- camber type
- board flex
- base material
Lets start with board size.
Getting a right sized board for you is probably the most important part of choosing your board.
Boards should be approximately 20-15cm shorter than you, so around the height of between your chin and nose when you have the board standing in front of you.
Longer boards provide more stability at higher speeds, shorter boards are easier to maneuver.
Beginners will find it easier to learn on a shorter board because it gives you better control. This is different to surfing, larger and longer boards only give more stability to the rider at higher speeds. Therefore to have beginners on longer boards… they will find it hard to control the board and will end up hating snowboarding.
Board size also generally affects the type of snowboarding you are doing- freeriders will benefit from longer boards and park riders will benefit more from shorter boards. Its not the rule though, in the case of riders who like to hit large kickers, a longer board will help with stable landing.
The world of choosing your gear can be complex.. so you need to evaluate the your own style of riding to choose your gear accordingly.
Camber in a snowboard is the shape of the snowboard when seen from the side. Normal, standard camber has a bow shape where the middle of the snowboard is lifted from the ground with the areas close to the tail and nose touching the ground.
Recently, a whole load of new types of cambers were introduced by many companies. Below are just a few of those new camber types.
All these different types of cambers give you a different ‘feel’ when you ride and each of them can be suitable for certain style of riding.
For beginners, the reverse camber is probably the best since it is more forgiving (1 less contact point, less faceplants) and its easier to initiate turns.
Here is a breakdown of the pros/cons of each camber type (Im gonna put this on a separate page because this page is already gonna be loooong…).
CAMBER TYPES <- click me
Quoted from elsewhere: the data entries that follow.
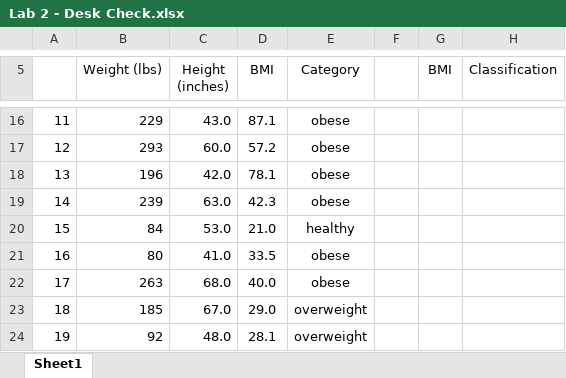
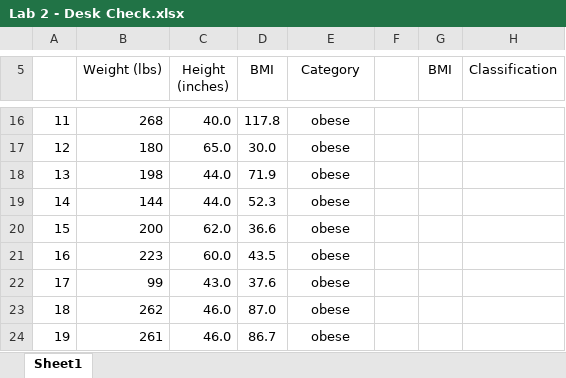
Before and after one commit to sakakun/BodyMassIndex, an Excel workbook: BodyMassIndex/Documents/Lab 2 - Desk Check.xlsx, sheet Sheet1, drawn as a sheet; only a part is shown, gaps mark what is left out; values as stored, in another font and other column widths than the file's, no borders; the diff covers the shown part only; the diff names each change by its address in the sheet, - before the commit and + after, or states it on an @@ line.

```diff
--- a/BodyMassIndex/Documents/Lab 2 - Desk Check.xlsx (sheet Sheet1)
+++ b/BodyMassIndex/Documents/Lab 2 - Desk Check.xlsx (sheet Sheet1)
-B16 (Weight (lbs)): 229
+B16 (Weight (lbs)): 268
-C16 (Height (inches)): 43.0
+C16 (Height (inches)): 40.0
-D16 (BMI): 87.1
+D16 (BMI): 117.8
-B17 (Weight (lbs)): 293
+B17 (Weight (lbs)): 180
-C17 (Height (inches)): 60.0
+C17 (Height (inches)): 65.0
-D17 (BMI): 57.2
+D17 (BMI): 30.0
-B18 (Weight (lbs)): 196
+B18 (Weight (lbs)): 198
-C18 (Height (inches)): 42.0
+C18 (Height (inches)): 44.0
-D18 (BMI): 78.1
+D18 (BMI): 71.9
-B19 (Weight (lbs)): 239
+B19 (Weight (lbs)): 144
-C19 (Height (inches)): 63.0
+C19 (Height (inches)): 44.0
-D19 (BMI): 42.3
+D19 (BMI): 52.3
-B20 (Weight (lbs)): 84
+B20 (Weight (lbs)): 200
-C20 (Height (inches)): 53.0
+C20 (Height (inches)): 62.0
-D20 (BMI): 21.0
+D20 (BMI): 36.6
-E20 (Category): healthy
+E20 (Category): obese
-B21 (Weight (lbs)): 80
+B21 (Weight (lbs)): 223
-C21 (Height (inches)): 41.0
+C21 (Height (inches)): 60.0
-D21 (BMI): 33.5
+D21 (BMI): 43.5
-B22 (Weight (lbs)): 263
+B22 (Weight (lbs)): 99
-C22 (Height (inches)): 68.0
+C22 (Height (inches)): 43.0
-D22 (BMI): 40.0
+D22 (BMI): 37.6
-B23 (Weight (lbs)): 185
+B23 (Weight (lbs)): 262
-C23 (Height (inches)): 67.0
+C23 (Height (inches)): 46.0
-D23 (BMI): 29.0
+D23 (BMI): 87.0
-E23:E24 (Category): overweight
+E23:E24 (Category): obese
-B24 (Weight (lbs)): 92
+B24 (Weight (lbs)): 261
-C24 (Height (inches)): 48.0
+C24 (Height (inches)): 46.0
-D24 (BMI): 28.1
+D24 (BMI): 86.7
```
Also changed, not shown: 34 edited cells elsewhere in this sheet, 2 other files.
Most boards have a flex rating of 1-10. It shows the hardness/softness of the board which is another important thing to consider when choosing a board. Soft boards are better for beginners because they are easier to control as they easily flex in response to the bindings. In contrast hard boards are better for advanced freeriders because they shake less under high speeds.
Most snowboard company websites should show each board’s flex rating. If you’re in a shop and the board does’nt have all the technical info on it or if you are getting a second hand board, you can test the flex of the board by holding the nose with one hand with the tail firmly planted by your foot on the ground and using the other hand to press the center of the board.
One last thing. There are two base materials; sintered and extruded.
Sintered bases are higher quality and more expensive. They’re also more expensive to fix but much faster than extruded boards when waxed, because sintered bases absorb more wax.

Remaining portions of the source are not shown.